:: ASSIGNMENT ::
Lines with the word "empty" are the answer; copy each of them from the data below.

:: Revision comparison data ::
= = =
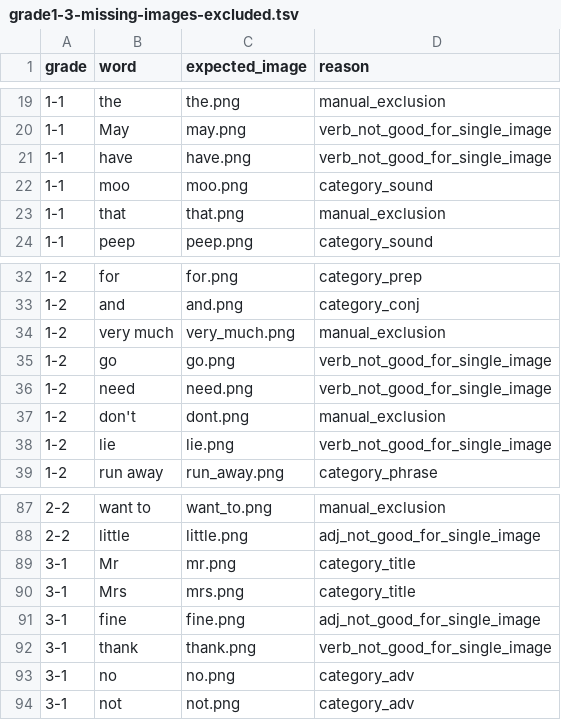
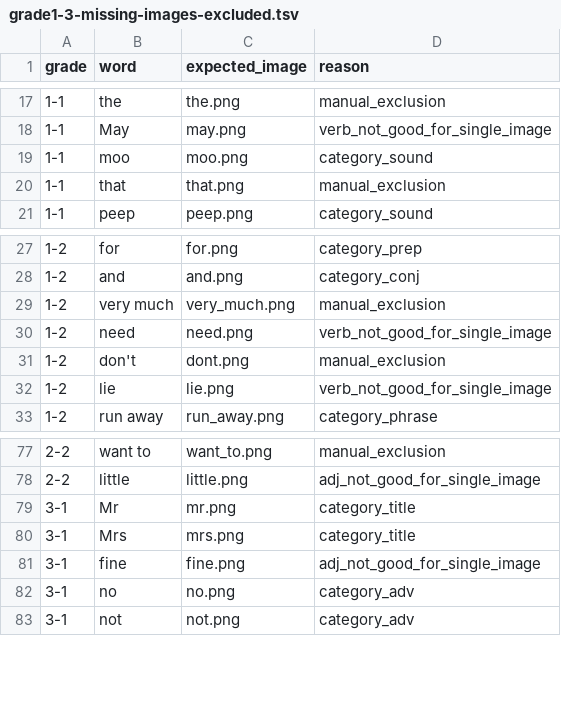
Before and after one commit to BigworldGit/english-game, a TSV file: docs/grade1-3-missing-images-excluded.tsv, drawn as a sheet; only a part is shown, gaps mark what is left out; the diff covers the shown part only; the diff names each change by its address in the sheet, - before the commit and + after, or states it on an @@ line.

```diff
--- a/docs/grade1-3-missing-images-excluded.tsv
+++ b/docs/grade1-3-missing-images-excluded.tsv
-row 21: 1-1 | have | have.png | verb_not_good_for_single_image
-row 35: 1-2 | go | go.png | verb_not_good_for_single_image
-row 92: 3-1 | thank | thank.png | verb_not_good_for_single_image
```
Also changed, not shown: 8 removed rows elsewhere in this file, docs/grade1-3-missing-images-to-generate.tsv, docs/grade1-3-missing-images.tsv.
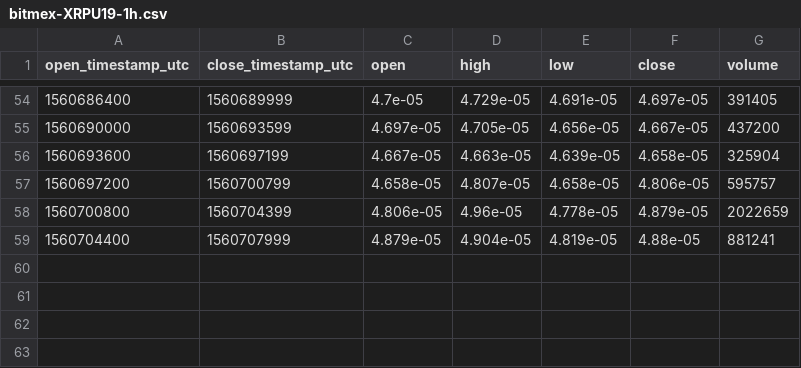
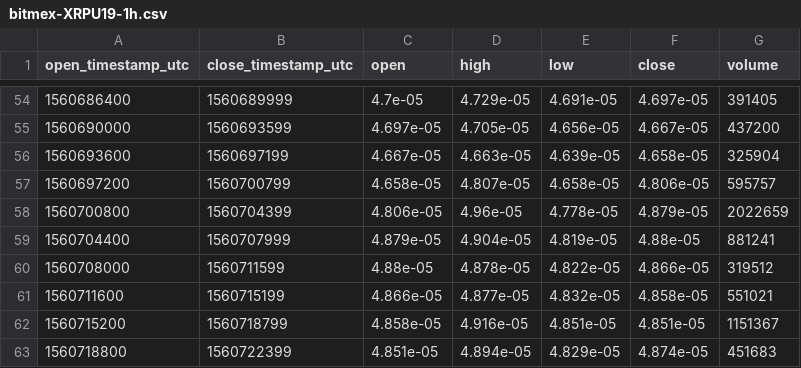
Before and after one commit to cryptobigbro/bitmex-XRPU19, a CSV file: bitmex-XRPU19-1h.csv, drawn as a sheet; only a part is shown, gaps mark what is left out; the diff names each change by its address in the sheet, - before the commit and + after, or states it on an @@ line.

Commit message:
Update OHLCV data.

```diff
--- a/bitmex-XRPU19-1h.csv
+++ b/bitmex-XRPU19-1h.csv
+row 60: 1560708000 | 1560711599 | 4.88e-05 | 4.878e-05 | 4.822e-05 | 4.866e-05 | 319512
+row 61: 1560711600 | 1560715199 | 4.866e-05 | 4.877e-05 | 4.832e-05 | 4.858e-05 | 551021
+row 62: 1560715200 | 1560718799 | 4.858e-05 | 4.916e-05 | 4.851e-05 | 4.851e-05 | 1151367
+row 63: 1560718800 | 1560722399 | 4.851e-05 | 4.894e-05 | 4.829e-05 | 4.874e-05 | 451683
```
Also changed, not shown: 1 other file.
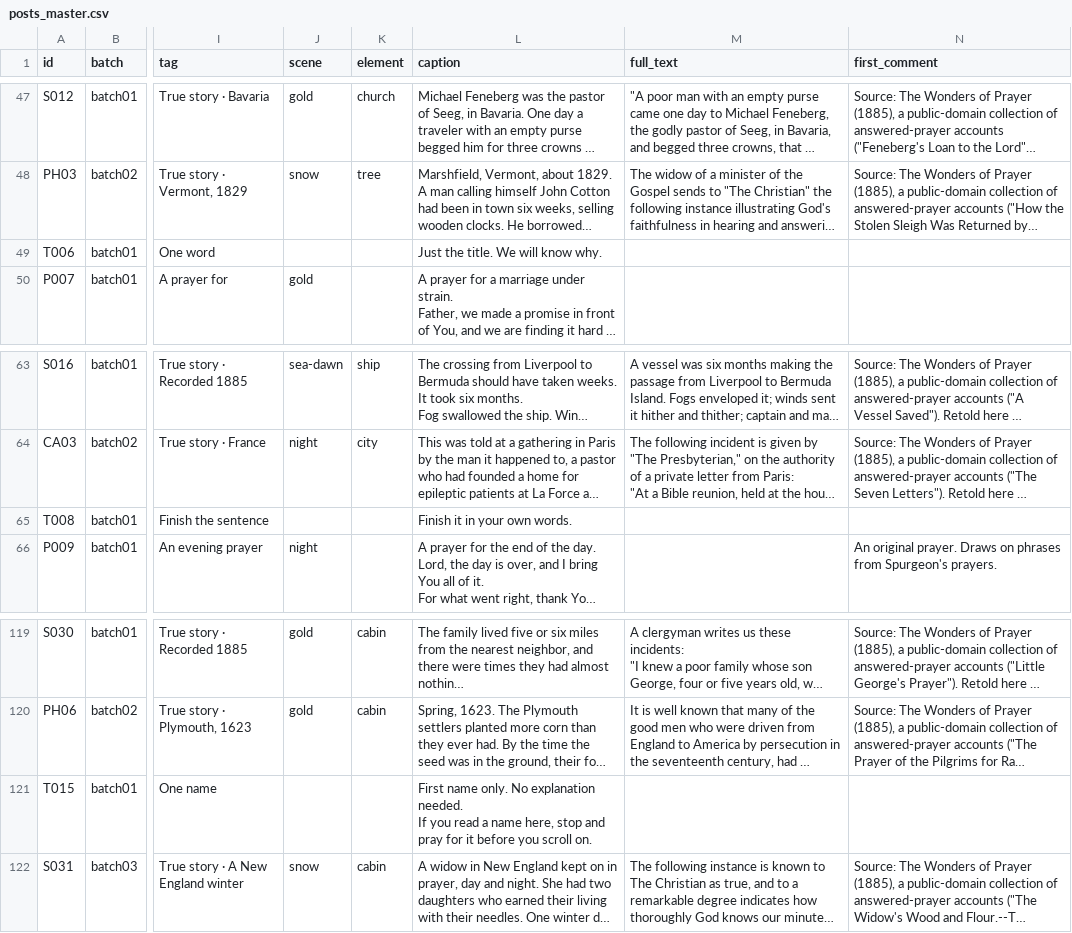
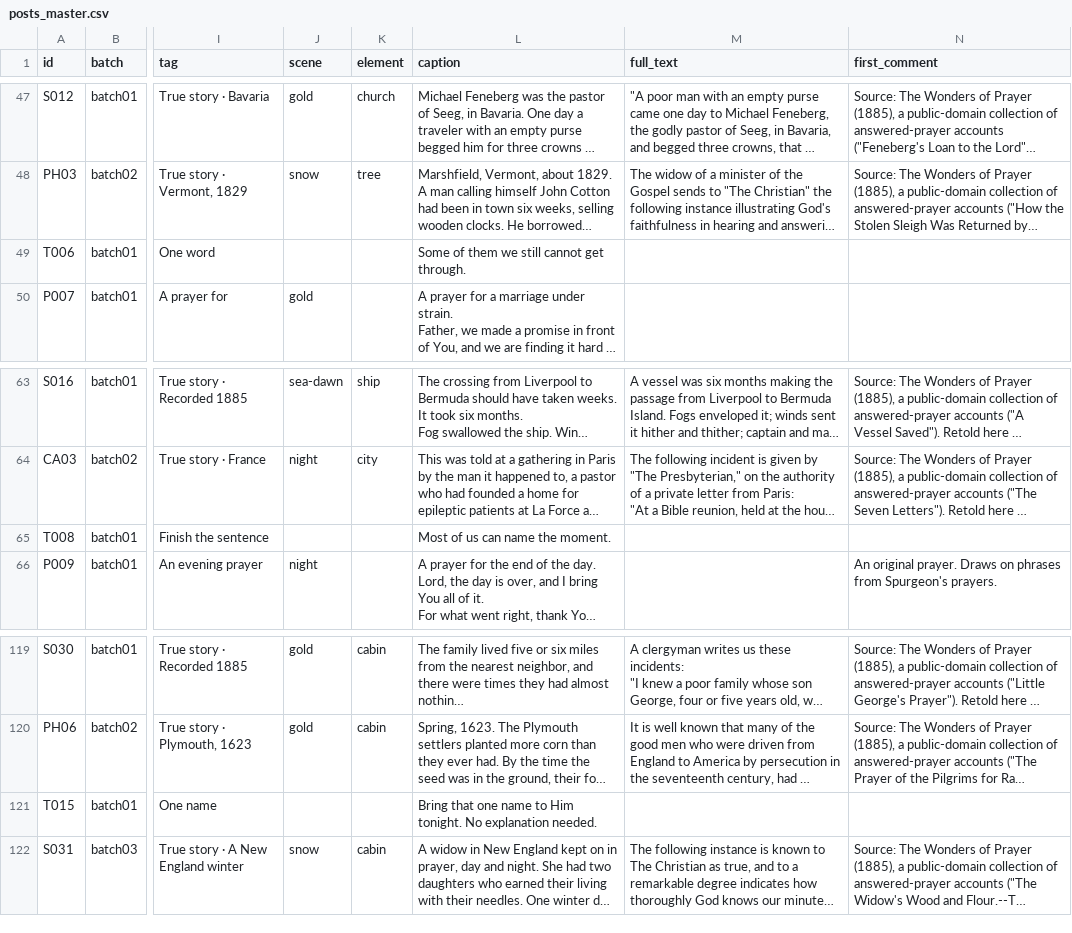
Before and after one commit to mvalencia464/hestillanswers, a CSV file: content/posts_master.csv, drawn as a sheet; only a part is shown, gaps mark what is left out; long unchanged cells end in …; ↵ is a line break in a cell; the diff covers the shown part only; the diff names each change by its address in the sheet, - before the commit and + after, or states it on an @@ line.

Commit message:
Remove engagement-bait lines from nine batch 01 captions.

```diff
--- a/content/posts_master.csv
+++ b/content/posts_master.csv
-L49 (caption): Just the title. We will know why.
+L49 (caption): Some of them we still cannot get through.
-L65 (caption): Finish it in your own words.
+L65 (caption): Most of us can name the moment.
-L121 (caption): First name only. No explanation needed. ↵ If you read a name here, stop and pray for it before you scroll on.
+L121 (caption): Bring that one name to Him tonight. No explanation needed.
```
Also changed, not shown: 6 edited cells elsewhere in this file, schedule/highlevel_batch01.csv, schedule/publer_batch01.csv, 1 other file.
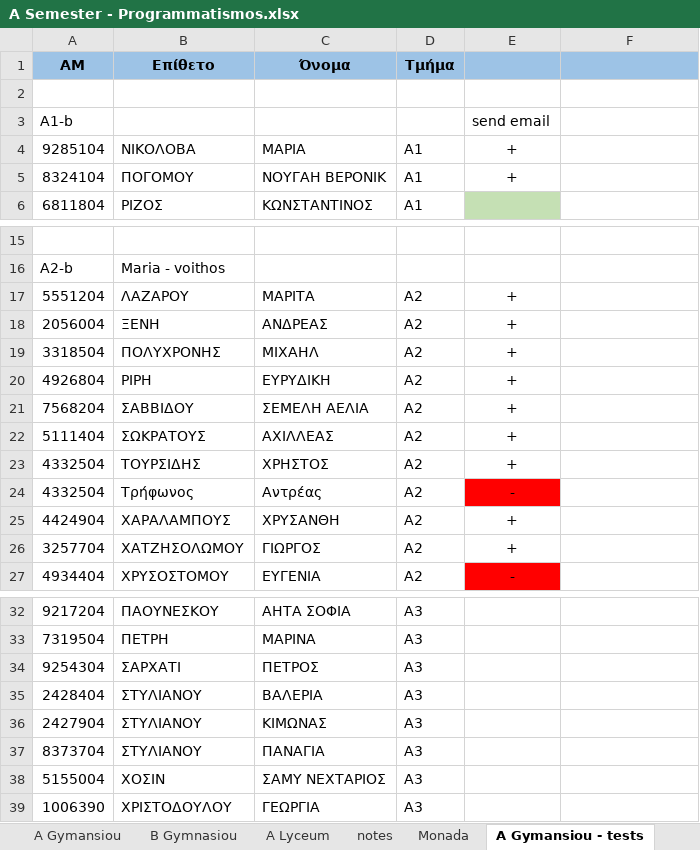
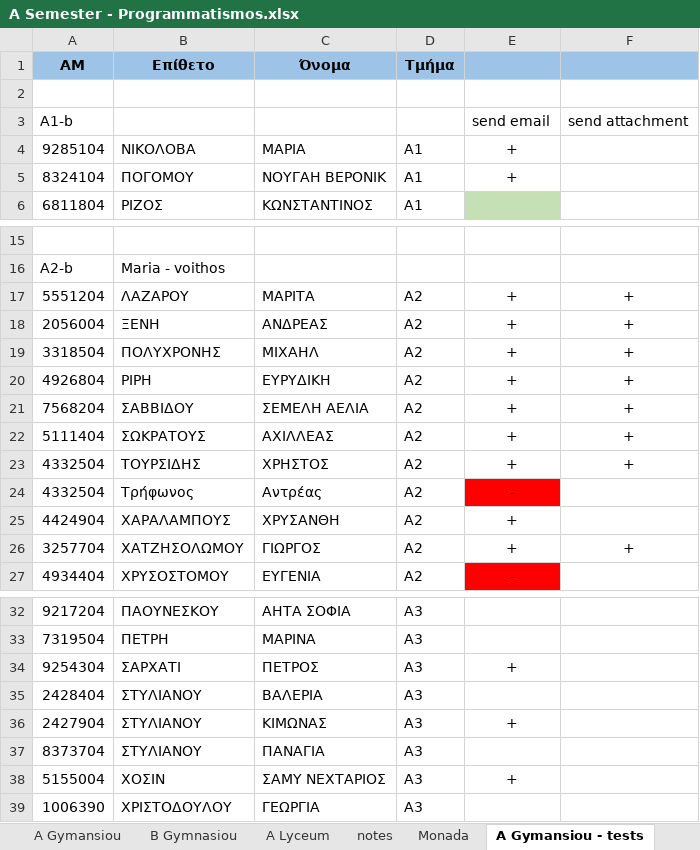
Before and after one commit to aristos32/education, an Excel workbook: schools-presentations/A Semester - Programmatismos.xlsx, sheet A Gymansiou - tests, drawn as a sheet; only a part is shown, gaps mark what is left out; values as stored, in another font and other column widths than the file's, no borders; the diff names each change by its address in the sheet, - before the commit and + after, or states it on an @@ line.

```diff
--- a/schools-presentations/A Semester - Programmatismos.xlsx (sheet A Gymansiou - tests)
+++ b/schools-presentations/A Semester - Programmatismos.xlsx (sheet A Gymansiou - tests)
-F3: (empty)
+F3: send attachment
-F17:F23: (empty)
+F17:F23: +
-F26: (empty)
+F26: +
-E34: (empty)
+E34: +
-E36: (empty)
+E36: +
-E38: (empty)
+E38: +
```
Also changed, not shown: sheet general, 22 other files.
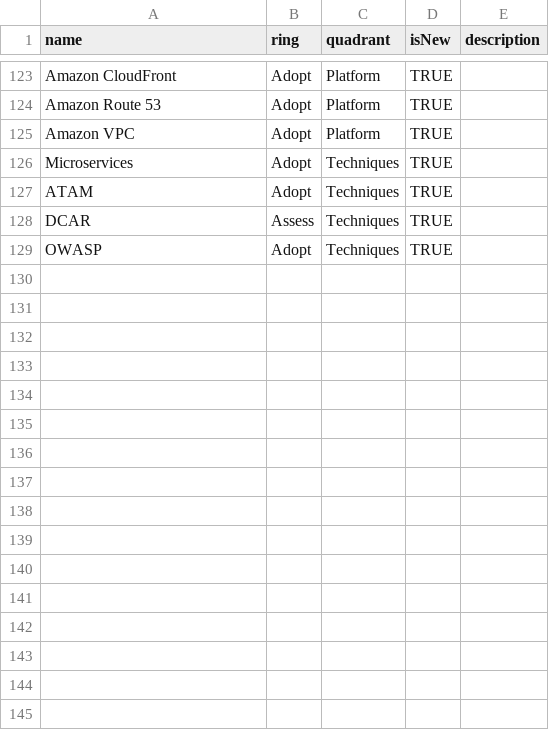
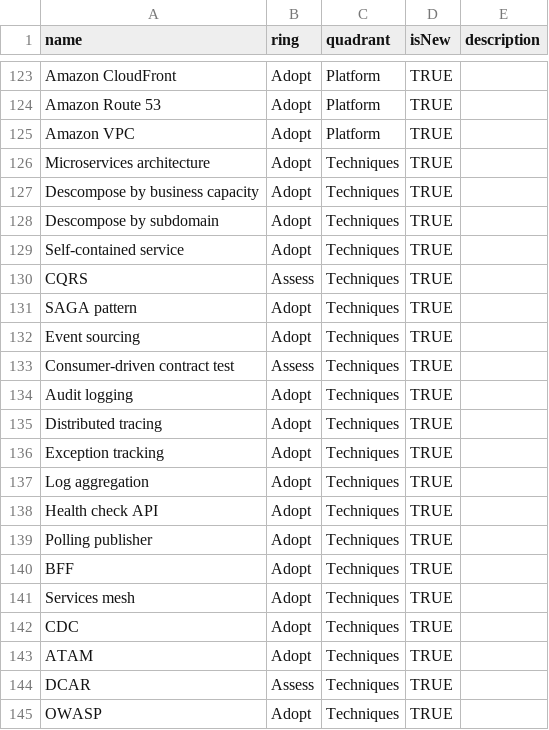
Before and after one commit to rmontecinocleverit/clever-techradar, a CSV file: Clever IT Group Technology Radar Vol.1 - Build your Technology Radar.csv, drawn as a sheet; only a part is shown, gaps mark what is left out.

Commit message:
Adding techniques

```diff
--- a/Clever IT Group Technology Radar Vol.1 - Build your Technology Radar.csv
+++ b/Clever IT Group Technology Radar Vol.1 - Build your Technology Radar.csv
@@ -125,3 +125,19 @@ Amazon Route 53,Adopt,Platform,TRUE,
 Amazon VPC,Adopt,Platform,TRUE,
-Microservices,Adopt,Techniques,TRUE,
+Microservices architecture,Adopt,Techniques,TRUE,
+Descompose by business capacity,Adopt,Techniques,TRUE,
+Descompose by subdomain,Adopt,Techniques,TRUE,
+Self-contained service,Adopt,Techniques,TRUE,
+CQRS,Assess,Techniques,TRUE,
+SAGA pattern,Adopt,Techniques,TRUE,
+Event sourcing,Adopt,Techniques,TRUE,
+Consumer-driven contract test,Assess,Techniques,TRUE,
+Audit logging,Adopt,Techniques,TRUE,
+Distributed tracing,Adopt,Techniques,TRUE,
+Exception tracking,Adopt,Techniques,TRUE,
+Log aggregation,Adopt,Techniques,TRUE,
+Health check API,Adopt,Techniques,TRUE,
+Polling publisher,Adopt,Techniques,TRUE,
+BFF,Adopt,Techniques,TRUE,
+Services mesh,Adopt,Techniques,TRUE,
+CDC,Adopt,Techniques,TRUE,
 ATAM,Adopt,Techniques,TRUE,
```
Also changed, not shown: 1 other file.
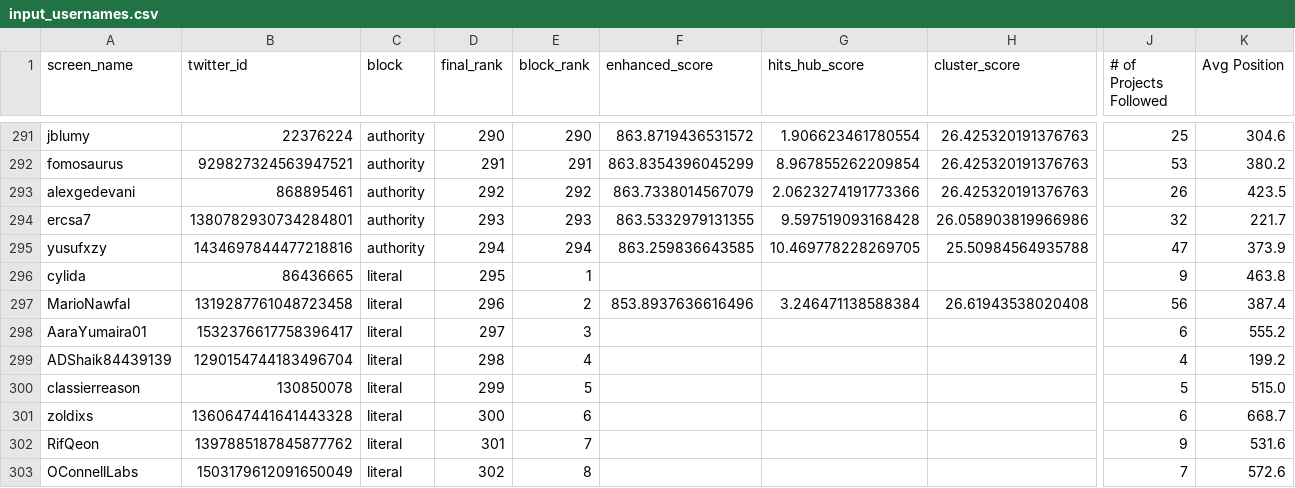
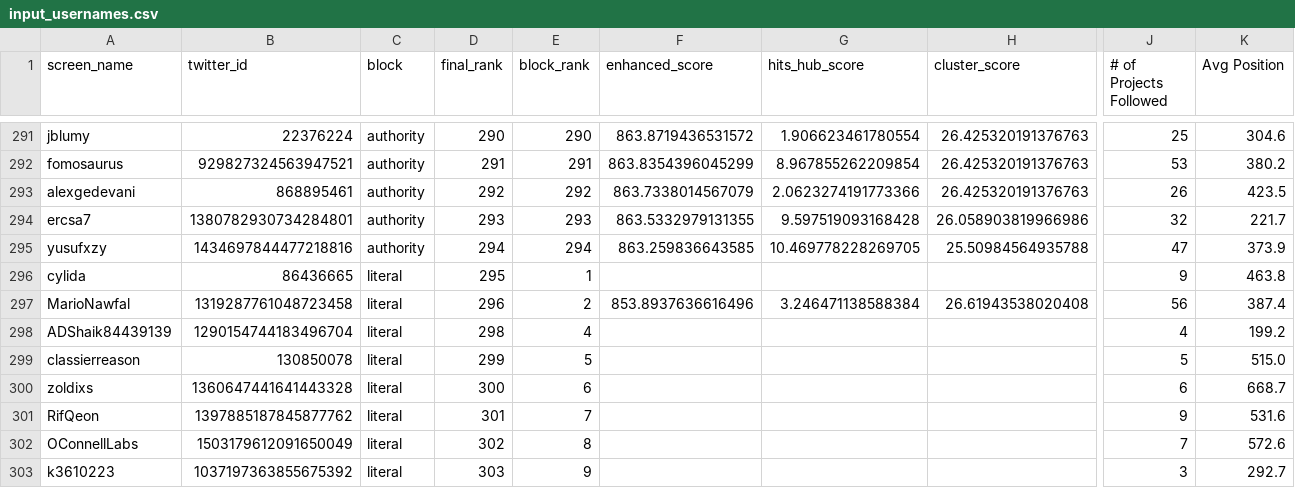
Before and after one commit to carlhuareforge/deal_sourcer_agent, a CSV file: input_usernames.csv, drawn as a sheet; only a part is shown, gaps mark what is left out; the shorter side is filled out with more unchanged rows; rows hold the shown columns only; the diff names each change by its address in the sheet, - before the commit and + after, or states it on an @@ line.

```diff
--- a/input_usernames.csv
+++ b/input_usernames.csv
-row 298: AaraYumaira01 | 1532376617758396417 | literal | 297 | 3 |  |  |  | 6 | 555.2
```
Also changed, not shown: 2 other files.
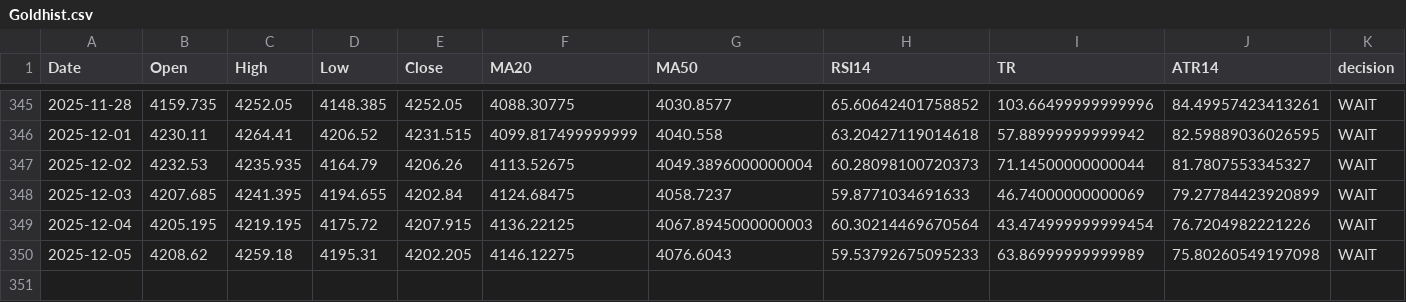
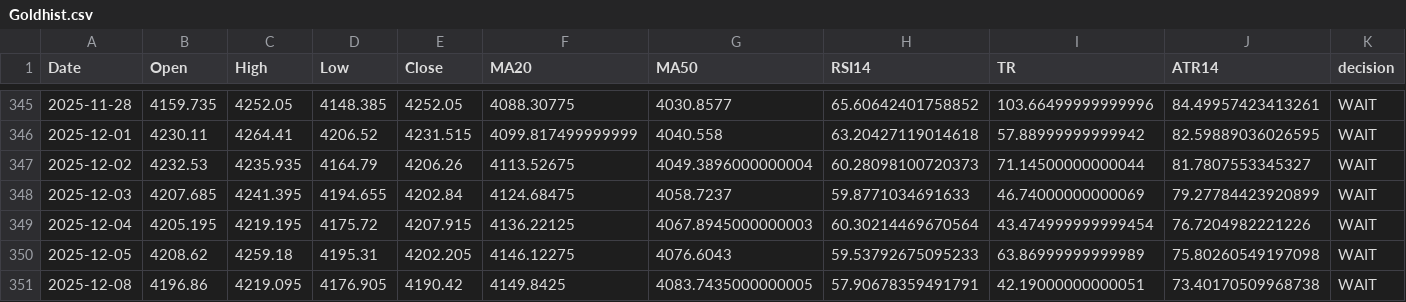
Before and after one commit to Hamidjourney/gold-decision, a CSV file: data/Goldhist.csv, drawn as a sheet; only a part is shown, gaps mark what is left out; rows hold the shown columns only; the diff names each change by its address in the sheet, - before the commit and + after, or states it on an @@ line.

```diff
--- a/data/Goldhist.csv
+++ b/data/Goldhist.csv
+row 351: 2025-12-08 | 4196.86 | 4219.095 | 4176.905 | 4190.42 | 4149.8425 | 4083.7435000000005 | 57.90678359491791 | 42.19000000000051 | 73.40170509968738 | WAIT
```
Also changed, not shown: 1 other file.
= = =
:: ANSWER SPACE ::
-F3: (empty)
-F17:F23: (empty)
-F26: (empty)
-E34: (empty)
-E36: (empty)
-E38: (empty)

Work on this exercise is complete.